  • Stimulant medications: These are often the first-line treatment for ADHD. They work by increasing the levels of certain neurotransmitters in the brain and improving focus and impulse control.
  • Non-stimulant medications: Doctors may consider non-stimulant medications, such as atomoxetine, for children who do not respond well to stimulants or have contraindications.

Learn more about medications for ADHD.

To manage ADHD, caregivers can tailor strategies to a child’s strengths and needs, including:

  • providing structure by establishing regular routines and clear expectations
  • dividing tasks into smaller steps to prevent feeling overwhelmed
  • creating a quiet and organized workspace to enhance focus
  • encouraging regular exercise to release excess energy
  • using tools, such as timers, visual schedules, and reminders, for better time management
  • employing techniques, such as reward systems and positive reinforcement
  • maintaining open communication among parents, teachers, and healthcare professionals

If a caregiver suspects that a child might have ADHD or their behavior is causing significant disruption in their daily life, it is important to consult a doctor or mental health professional.

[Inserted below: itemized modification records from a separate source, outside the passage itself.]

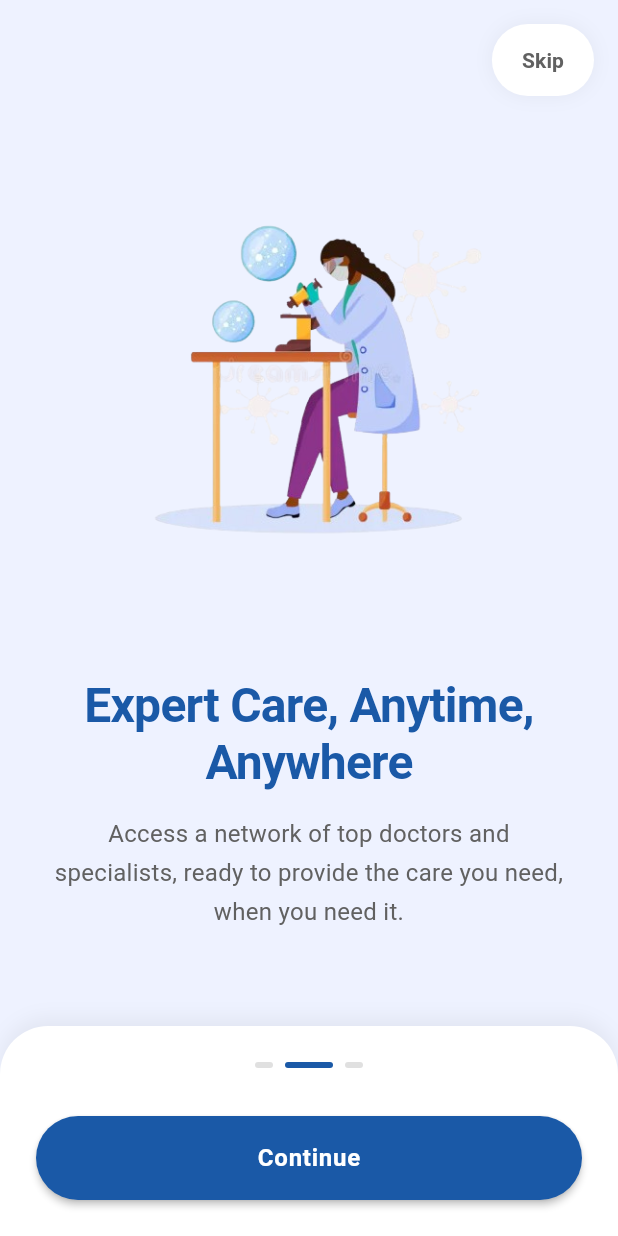
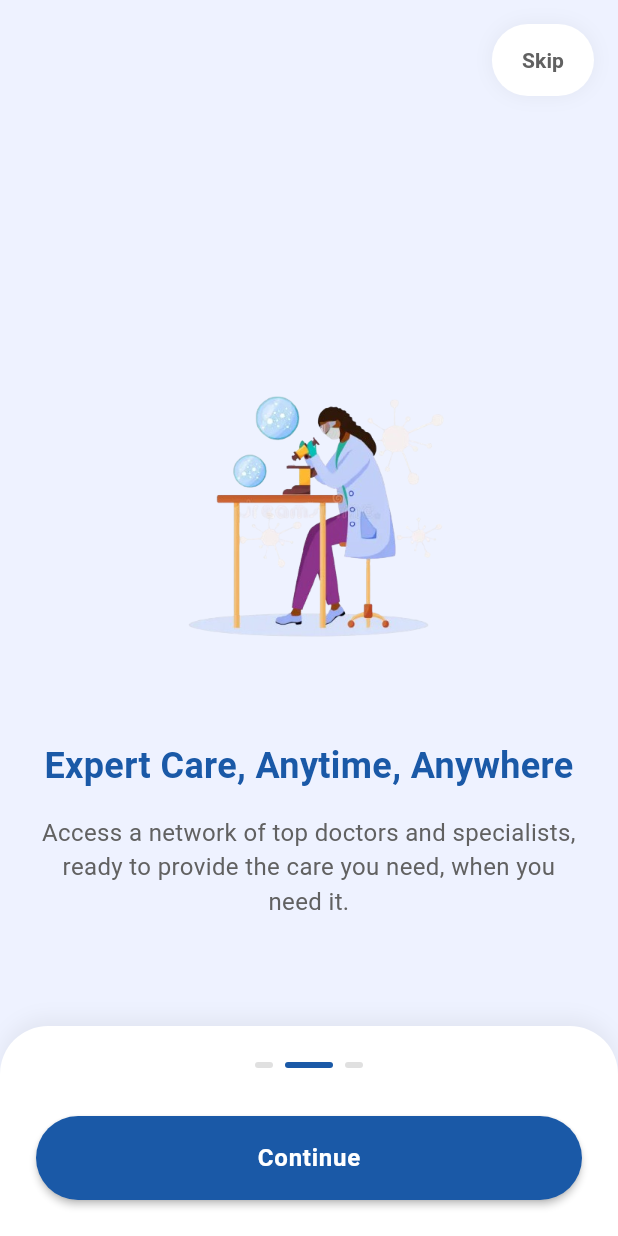
Before and after one commit to fouzzann/Cure-Connec-Main-App, a Flutter app: the screen it shows after launch, after a tap on "Continue", on a phone screen of 412 x 824 dp. Run offline on Flutter 3.47's test engine with Material 3 defaults, Android fonts, the phone set to English and light mode, and no system bars; our stand-ins replace carousel_slider, cloud_firestore, firebase_auth, firebase_core, get, google_sign_in and 1 more; accounts and stored records are empty.

Commit message:
strucured the home page

```diff
--- /dev/null
+++ b/lib/controllers/welcome_page_controller.dart
@@ -0,0 +1,9 @@
+import 'package:get/get.dart';
+
+class WelcomePageController extends GetxController {
+  var currentIndex = 0.obs;
+
+  void changePage(int index) {
+    currentIndex.value = index;
+  }
+}
--- a/lib/views/screens/welcome_page.dart
+++ b/lib/views/screens/welcome_page.dart
@@ -1,41 +1,48 @@
 import 'package:cure_connect_service/authentication/login.dart';
+import 'package:cure_connect_service/controllers/welcome_page_controller.dart';
+import 'package:cure_connect_service/widgets/welcome_screen/skip_button.dart';
+import 'package:cure_connect_service/widgets/welcome_screen/welcome_page_content.dart';
 import 'package:flutter/material.dart';
 import 'package:get/get.dart';
 
-class WelcomePage extends StatefulWidget {
-  const WelcomePage({Key? key}) : super(key: key);
+class WelcomePage extends StatelessWidget {
+  final PageController _pageController = PageController();
+  final WelcomePageController controller = Get.put(WelcomePageController());
 
-  @override
-  _WelcomePageState createState() => _WelcomePageState();
+  Widget buildPage(WelcomeContent content) {
+    return Container(
+      color: content.backgroundColor,
+      padding: EdgeInsets.all(24),
+      child: Column(
+        mainAxisAlignment: MainAxisAlignment.center,
+        children: [
+          Image.asset(
+            content.imagePath,
+            height: 250,
+          ),
+          SizedBox(height: 32),
+          Text(
+            content.title,
+            textAlign: TextAlign.center,
+            style: TextStyle(
+              fontSize: 24,
+              fontWeight: FontWeight.bold,
+              color: Color(0xFF1A59A7),
+            ),
+          ),
+          SizedBox(height: 16),
+          Text(
+            content.description,
+            textAlign: TextAlign.center,
+            style: TextStyle(
+              fontSize: 16,
+              color: Colors.grey[700],
+            ),
+          ),
+        ],
+      ),
+    );
   }
-
-class _WelcomePageState extends State<WelcomePage> {
-  final PageController _pageController = PageController();
-  int currentIndex = 0;
-
-   List<WelcomeContent> welcomeContent = [
-    WelcomeContent(
-      imagePath: 'assets/welcome_page-removebg-preview.png',
-      title: 'Welcome to Your Health Companion',
-      description:
-          'Easily find and book appointments with trusted doctors near you. Your health, now just a few taps away.',
-      backgroundColor: Color(0xFFECFDF5),
-    ),
-    WelcomeContent(
-      imagePath: 'assets/welcome_page_2_-removebg-preview.png',
-      title: 'Expert Care, Anytime, Anywhere',
-      description:
-          'Access a network of top doctors and specialists, ready to provide the care you need, when you need it.',
-      backgroundColor: Color(0xFFEEF2FF),
-    ),
-    WelcomeContent(
-      imagePath: 'assets/welcome_page_3-removebg-preview.png',
-      title: 'Book with Confidence',
-      description:
-          'Seamlessly manage your health journey from booking appointments to follow-ups. Reliable, secure, and easy.',
-      backgroundColor: Color(0xFFF0FDFF),
-    ),
-  ];
 
   @override
   Widget build(BuildContext context) {
@@ -44,45 +51,13 @@ class _WelcomePageState extends State<WelcomePage> {
         children: [
           PageView.builder(
             controller: _pageController,
-            onPageChanged: (index) {
-              setState(() => currentIndex = index);
-            },
+            onPageChanged: (index) => controller.changePage(index),
             itemCount: welcomeContent.length,
             itemBuilder: (context, index) {
-              return _buildPage(welcomeContent[index]);
+              return buildPage(welcomeContent[index]);
             },
           ),
-          Positioned(
-            top: MediaQuery.of(context).padding.top + 16,
-            right: 16,
-            child: Container(
-              decoration: BoxDecoration(
-                color: Colors.white,
-                borderRadius: BorderRadius.circular(24),
-                boxShadow: [
-                  BoxShadow(
-                    color: Colors.black.withOpacity(0.05),
-                    blurRadius: 10,
-                  ),
-                ],
-              ),
-              child: TextButton(
-                onPressed: () => Get.to(
-                  () => LoginPage(),
-                ),
-                style: TextButton.styleFrom(
-                  padding: EdgeInsets.symmetric(horizontal: 20, vertical: 10),
-                ),
-                child: Text(
-                  'Skip',
-                  style: TextStyle(
-                    color: Colors.grey[700],
-                    fontWeight: FontWeight.w600,
-                  ),
-                ),
-              ),
-            ),
-          ),
+          SkipButton(),
           Positioned(
             bottom: 0,
             left: 0,
@@ -107,15 +82,18 @@ class _WelcomePageState extends State<WelcomePage> {
                     mainAxisAlignment: MainAxisAlignment.center,
                     children: List.generate(
                       welcomeContent.length,
-                      (index) => Container(
+                      (index) => Obx(
+                        () => Container(
                           margin: EdgeInsets.symmetric(horizontal: 4),
                           height: 4,
-                        width: currentIndex == index ? 32 : 12,
+                          width:
+                              controller.currentIndex.value == index ? 32 : 12,
                           decoration: BoxDecoration(
-                          color: currentIndex == index
+                            color: controller.currentIndex.value == index
                                 ? Color(0xFF1A59A7)
                                 : Colors.grey[300],
                             borderRadius: BorderRadius.circular(2),
+                          ),
                         ),
                       ),
                     ),
@@ -124,17 +102,17 @@ class _WelcomePageState extends State<WelcomePage> {
                   SizedBox(
                     width: double.infinity,
                     height: 56,
-                    child: ElevatedButton(
+                    child: Obx(
+                      () => ElevatedButton(
                         onPressed: () {
-                        if (currentIndex < welcomeContent.length - 1) {
+                          if (controller.currentIndex.value <
+                              welcomeContent.length - 1) {
                             _pageController.nextPage(
                               duration: Duration(milliseconds: 300),
                               curve: Curves.easeOut,
                             );
                           } else {
-                          Get.to(
-                            () => LoginPage(),
-                          );
+                            Get.to(() => LoginPage());
                           }
                         },
                         style: ElevatedButton.styleFrom(
@@ -145,7 +123,8 @@ class _WelcomePageState extends State<WelcomePage> {
                           elevation: 2,
                         ),
                         child: Text(
-                        currentIndex == welcomeContent.length - 1
+                          controller.currentIndex.value ==
+                                  welcomeContent.length - 1
                               ? 'Get Started'
                               : 'Continue',
                           style: TextStyle(
@@ -153,6 +132,7 @@ class _WelcomePageState extends State<WelcomePage> {
                             fontSize: 16,
                             fontWeight: FontWeight.w600,
                             letterSpacing: 0.5,
+                          ),
                         ),
                       ),
                     ),
@@ -165,78 +145,4 @@ class _WelcomePageState extends State<WelcomePage> {
       ),
     );
   }
-
-  Widget _buildPage(WelcomeContent content) {
-    return Container(
-      color: content.backgroundColor,
-      child: SafeArea(
-        child: Column(
-          children: [
-            Expanded(
-              child: Column(
-                mainAxisAlignment: MainAxisAlignment.center,
-                children: [
-                  Container(
-                    height: 320,
-                    margin: EdgeInsets.symmetric(horizontal: 24),
-                    decoration: BoxDecoration(
-                      image: DecorationImage(
-                        image: AssetImage(content.imagePath),
-                        fit: BoxFit.contain,
-                      ),
-                    ),
-                  ),
-                  SizedBox(height: 48),
-                  Padding(
-                    padding: EdgeInsets.symmetric(horizontal: 32),
-                    child: Column(
-                      children: [
-                        Text(
-                          content.title,
-                          style: TextStyle(
-                            fontSize: 32,
-                            fontWeight: FontWeight.bold,
-                            color: Color(0xFF1A59A7),
-                            height: 1.2,
-                            letterSpacing: -0.5,
-                          ),
-                          textAlign: TextAlign.center,
-                        ),
-                        SizedBox(height: 16),
-                        Text(
-                          content.description,
-                          style: TextStyle(
-                            fontSize: 16,
-                            color: Colors.grey[700],
-                            height: 1.6,
-                            letterSpacing: 0.2,
-                          ),
-                          textAlign: TextAlign.center,
-                        ),
-                      ],
-                    ),
-                  ),
-                ],
-              ),
-            ),
-            SizedBox(height: 120),
-          ],
-        ),
-      ),
-    );
 }
-}
-
- class WelcomeContent {
-  final String imagePath;
-  final String title;
-  final String description;
-  final Color backgroundColor;
-
-  WelcomeContent({
-    required this.imagePath,
-    required this.title,
-    required this.description,
-    required this.backgroundColor,
-  });
-}
--- /dev/null
+++ b/lib/widgets/welcome_screen/skip_button.dart
@@ -0,0 +1,40 @@
+import 'package:cure_connect_service/authentication/login.dart';
+import 'package:flutter/material.dart';
+import 'package:get/get.dart';
+
+class SkipButton extends StatelessWidget {
+  const SkipButton({super.key});
+
+  @override
+  Widget build(BuildContext context) {
+    return Positioned(
+      top: MediaQuery.of(context).padding.top + 16,
+      right: 16,
+      child: Container(
+        decoration: BoxDecoration(
+          color: Colors.white,
+          borderRadius: BorderRadius.circular(24),
+          boxShadow: [
+            BoxShadow(
+              color: Colors.black.withOpacity(0.05),
+              blurRadius: 10,
+            ),
+          ],
+        ),
+        child: TextButton(
+          onPressed: () => Get.to(() => LoginPage()),
+          style: TextButton.styleFrom(
+            padding: EdgeInsets.symmetric(horizontal: 20, vertical: 10),
+          ),
+          child: Text(
+            'Skip',
+            style: TextStyle(
+              color: Colors.grey[700],
+              fontWeight: FontWeight.w600,
+            ),
+          ),
+        ),
+      ),
+    );
+  }
+}
--- a/lib/widgets/welcome_screen/welcome_page_content.dart
+++ b/lib/widgets/welcome_screen/welcome_page_content.dart
@@ -0,0 +1,39 @@
+import 'dart:ui';
+
+class WelcomeContent {
+  final String imagePath;
+  final String title;
+  final String description;
+  final Color backgroundColor;
+
+  WelcomeContent({
+    required this.imagePath,
+    required this.title,
+    required this.description,
+    required this.backgroundColor,
+  });
+}
+
+final List<WelcomeContent> welcomeContent = [
+    WelcomeContent(
+      imagePath: 'assets/welcome_page-removebg-preview.png',
+      title: 'Welcome to Your Health Companion',
+      description:
+          'Easily find and book appointments with trusted doctors near you. Your health, now just a few taps away.',
+      backgroundColor: Color(0xFFECFDF5),
+    ),
+    WelcomeContent(
+      imagePath: 'assets/welcome_page_2_-removebg-preview.png',
+      title: 'Expert Care, Anytime, Anywhere',
+      description:
+          'Access a network of top doctors and specialists, ready to provide the care you need, when you need it.',
+      backgroundColor: Color(0xFFEEF2FF),
+    ),
+    WelcomeContent(
+      imagePath: 'assets/welcome_page_3-removebg-preview.png',
+      title: 'Book with Confidence',
+      description:
+          'Seamlessly manage your health journey from booking appointments to follow-ups. Reliable, secure, and easy.',
+      backgroundColor: Color(0xFFF0FDFF),
+    ),
+  ];
--- a/pubspec.yaml
+++ b/pubspec.yaml
@@ -50,6 +50,7 @@ dependencies:
   cached_network_image: ^3.4.1
   url_launcher: ^6.3.1
   shared_preferences: ^2.3.3
+  flutter_stripe: ^11.3.0
 
 
 dev_dependencies:
```
Also changed, not shown: lib/widgets/welcome_screen/page_view_builder.dart (added), pubspec.lock. Lines whose indentation alone changed are shown as unchanged.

Early intervention can make a significant difference in managing symptoms and helping the child thrive.

The outlook for children with ADHD is generally positive, especially with early diagnosis and appropriate management strategies.

With a combination of behavioral interventions, educational support, and sometimes, medication, children with ADHD can learn to manage their symptoms and improve their overall quality of life.

While ADHD symptoms may persist into adulthood for some individuals, many learn to adapt and develop coping mechanisms.

Attention deficit hyperactivity disorder in children is a neurodevelopmental disorder characterized by inattention, hyperactivity, and impulsivity. While it can pose challenges, there are several positive aspects. Children with ADHD can display unique strengths, such as creativity and the ability to hyperfocus.

Symptoms of ADHD can manifest differently, and a comprehensive evaluation is necessary for an accurate diagnosis.

Treatment approaches may include behavioral interventions, educational support, and sometimes, medication. Managing ADHD involves creating structured routines, providing clear expectations, and utilizing various tools and therapies.

By working closely with healthcare professionals and educators, parents can empower their children to navigate the challenges of ADHD and lead fulfilling lives.